In her exhibition "Pink Everywhere," held at the Kunstverein Langenhagen,  Germany, in 2016, a film by the same title (and also made that year) was shown on a screen that Mesquita physically integrated into a tableau. A hand-soldered metal armature framing the screen  branched out  to the support platforms on which  the artist  posed  her sculptures. In this film, Mesquita  shows solidarity with her works  by transforming her own  body  into  an inanimate object. Playing a variety  of different characters, each in a dreamy fugue state, Mesquita allows the metal figures to act on her-rubbing her body, stroking her hair, and undressing her. In one scene, the artist  appears naked with a terrible sunburn (which is, in fact, body paint) reminiscent  of the colors she introduces onto her sculptures' surfaces by treating them with harsh chemicals. Coloring her skin and exposing her motion­ less nude body are, perhaps, Mesquita's way of paying penaJ;lce for having·done the same to her artworks. In an empathetic gesture, she objectifies herself for the physical  pleasure of her creations and the viewing pleasure of the audience.

In her more recent films, Mesquita has grown even more sophisticated in terms of technique (costumes, makeup, sets, and props  have become increasingly elaborate) and narrative structure. Early on in The Visitors, 2017, we see Mesquita's sculptures tinkering with large metal vehicles. (These sci-fi inspired motor­ cycles-sculptures ostensibly created by sculptures­ were displayed in conjunction with the film as part of a group exhibition at Paris's Fondation d'Entreprise Ricard in 2017.) The artist, meanwhile, is mostly  passive on-screen. Again playing multiple roles (a man mowing the lawn, a woman at a barbecue, a sunbather, a soccer player, etc.), Mesquita becomes the main focus of her sculptures' seemingly autonomous creative impulses as they conspire to manipulate, mutilate, and ornament her body.

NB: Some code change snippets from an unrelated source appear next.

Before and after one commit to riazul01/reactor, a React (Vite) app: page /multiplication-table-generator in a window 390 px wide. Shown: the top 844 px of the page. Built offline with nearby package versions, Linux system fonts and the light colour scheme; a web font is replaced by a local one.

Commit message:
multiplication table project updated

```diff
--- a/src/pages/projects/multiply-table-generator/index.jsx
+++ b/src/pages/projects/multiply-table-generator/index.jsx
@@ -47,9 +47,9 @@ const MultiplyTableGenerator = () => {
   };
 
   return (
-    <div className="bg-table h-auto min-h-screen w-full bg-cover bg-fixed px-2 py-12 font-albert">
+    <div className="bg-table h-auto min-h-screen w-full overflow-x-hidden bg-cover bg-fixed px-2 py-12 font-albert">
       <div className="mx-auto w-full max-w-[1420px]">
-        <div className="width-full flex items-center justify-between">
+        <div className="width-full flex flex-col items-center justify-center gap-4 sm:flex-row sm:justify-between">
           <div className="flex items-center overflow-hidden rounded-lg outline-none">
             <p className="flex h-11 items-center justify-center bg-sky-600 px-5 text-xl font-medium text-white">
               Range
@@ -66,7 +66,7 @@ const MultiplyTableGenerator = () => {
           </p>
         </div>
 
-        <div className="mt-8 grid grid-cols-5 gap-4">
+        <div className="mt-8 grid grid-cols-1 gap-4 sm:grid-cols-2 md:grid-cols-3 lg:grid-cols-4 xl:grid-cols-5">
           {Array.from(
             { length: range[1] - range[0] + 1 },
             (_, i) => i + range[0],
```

In what comes across as a kind of retaliatory fantasy in which sculptures decorate and attempt to reincarnate insensate human bodies, Mesquita's 2017 exhibition "The  Ballad" recalled J. J. Abrams's  cult television series Lost (2004-10), with its mysterious depiction of a grim airplane crash. Presented at the Fondation d'Entreprise Ricard and at 221A in Vancouver, the film (The Ballad, 2017) was shown on a screen integrated into an installation of sculptures of aircraft wreckage that had served as film props. The artist  portrays a dozen crash victims, among them the pilot, a boy with braces, and a glamorous woman in pearl earrings and a red strapless dress. Approaching each victim indi­ vidually, the sculptures steadily transform the group of lifeless bodies in their own images by painting and gild­ ing their skins, rendering them in shades of green, pink, and yellow, and replacing  severed limbs with  brass appendages. Toward the end, some of the colorful and metallicized men and women come alive, blinking their eyes and moving ever so slightly. Embodying the magi­ cal awakening the artist so badly wants for her own sculptures, this poignant and symbolic image of rebirth marks a pivotal moment in Mesquita's oeuvre.

MARA HOBERMAN IS A CRITIC BASED IN PARIS.